(Structured diff data)

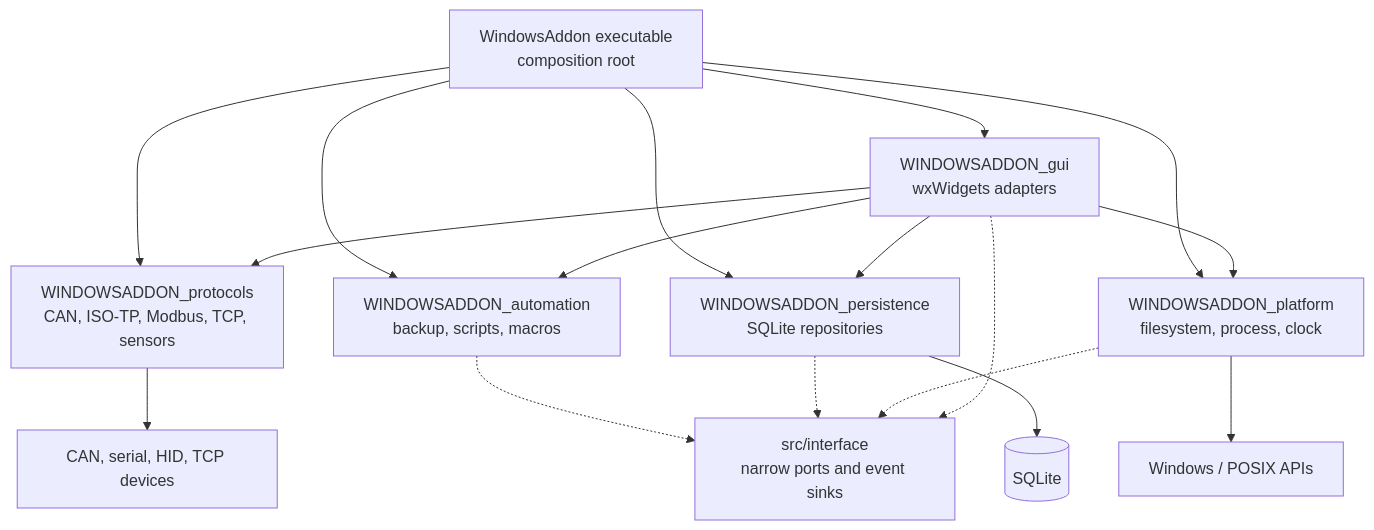
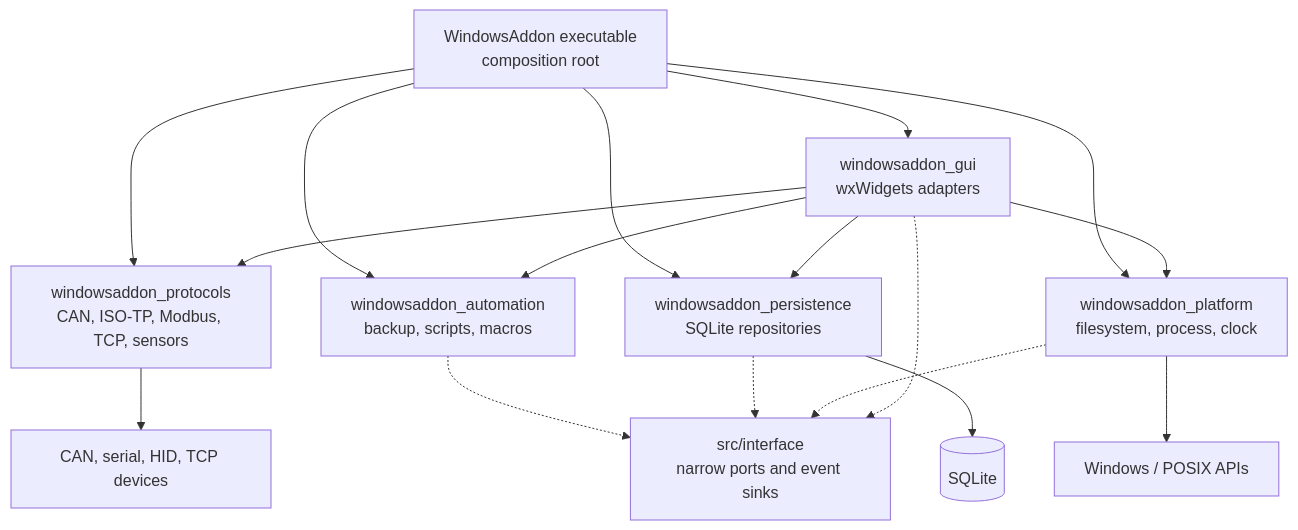
One commit to kurta999/WindowsAddon changed the first of 2 diagrams in docs/architecture.md. Above: the diagram before and after it, drawn with Mermaid. The commit also changed other lines of this file and 26 other files, not shown here.

````diff
--- a/docs/architecture.md
+++ b/docs/architecture.md
@@ -20,26 +20,26 @@
 ```mermaid
 flowchart TD
-    app["WindowsAddon executable<br/>composition root"] --> gui["WINDOWSADDON_gui<br/>wxWidgets adapters"]
-    app --> protocols["WINDOWSADDON_protocols<br/>CAN, ISO-TP, Modbus, TCP, sensors"]
-    app --> persistence["WINDOWSADDON_persistence<br/>SQLite repositories"]
-    app --> automation["WINDOWSADDON_automation<br/>backup, scripts, macros"]
-    app --> platform["WINDOWSADDON_platform<br/>filesystem, process, clock"]
+    app["WindowsAddon executable<br/>composition root"] --> gui["windowsaddon_gui<br/>wxWidgets adapters"]
+    app --> protocols["windowsaddon_protocols<br/>CAN, ISO-TP, Modbus, TCP, sensors"]
+    app --> persistence["windowsaddon_persistence<br/>SQLite repositories"]
+    app --> automation["windowsaddon_automation<br/>backup, scripts, macros"]
+    app --> platform["windowsaddon_platform<br/>filesystem, process, clock"]
 
     gui --> protocols
     gui --> persistence
     gui --> automation
     gui --> platform
 
     ports["src/interface<br/>narrow ports and event sinks"]
     automation -.-> ports
     persistence -.-> ports
     platform -.-> ports
     gui -.-> ports
 
     sqlite[("SQLite")]
     os["Windows / POSIX APIs"]
     devices["CAN, serial, HID, TCP devices"]
     persistence --> sqlite
     platform --> os
     protocols --> devices
 ```
````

> **Work to complete**
Write the records out once more, exactly as they appear, with no pictures.

> **Written answer**
One commit to kurta999/WindowsAddon changed the first of 2 diagrams in docs/architecture.md. Above: the diagram before and after it, drawn with Mermaid. The commit also changed other lines of this file and 26 other files, not shown here.

````diff
--- a/docs/architecture.md
+++ b/docs/architecture.md
@@ -20,26 +20,26 @@
 ```mermaid
 flowchart TD
-    app["WindowsAddon executable<br/>composition root"] --> gui["WINDOWSADDON_gui<br/>wxWidgets adapters"]
-    app --> protocols["WINDOWSADDON_protocols<br/>CAN, ISO-TP, Modbus, TCP, sensors"]
-    app --> persistence["WINDOWSADDON_persistence<br/>SQLite repositories"]
-    app --> automation["WINDOWSADDON_automation<br/>backup, scripts, macros"]
-    app --> platform["WINDOWSADDON_platform<br/>filesystem, process, clock"]
+    app["WindowsAddon executable<br/>composition root"] --> gui["windowsaddon_gui<br/>wxWidgets adapters"]
+    app --> protocols["windowsaddon_protocols<br/>CAN, ISO-TP, Modbus, TCP, sensors"]
+    app --> persistence["windowsaddon_persistence<br/>SQLite repositories"]
+    app --> automation["windowsaddon_automation<br/>backup, scripts, macros"]
+    app --> platform["windowsaddon_platform<br/>filesystem, process, clock"]
 
     gui --> protocols
     gui --> persistence
     gui --> automation
     gui --> platform
 
     ports["src/interface<br/>narrow ports and event sinks"]
     automation -.-> ports
     persistence -.-> ports
     platform -.-> ports
     gui -.-> ports
 
     sqlite[("SQLite")]
     os["Windows / POSIX APIs"]
     devices["CAN, serial, HID, TCP devices"]
     persistence --> sqlite
     platform --> os
     protocols --> devices
 ```
````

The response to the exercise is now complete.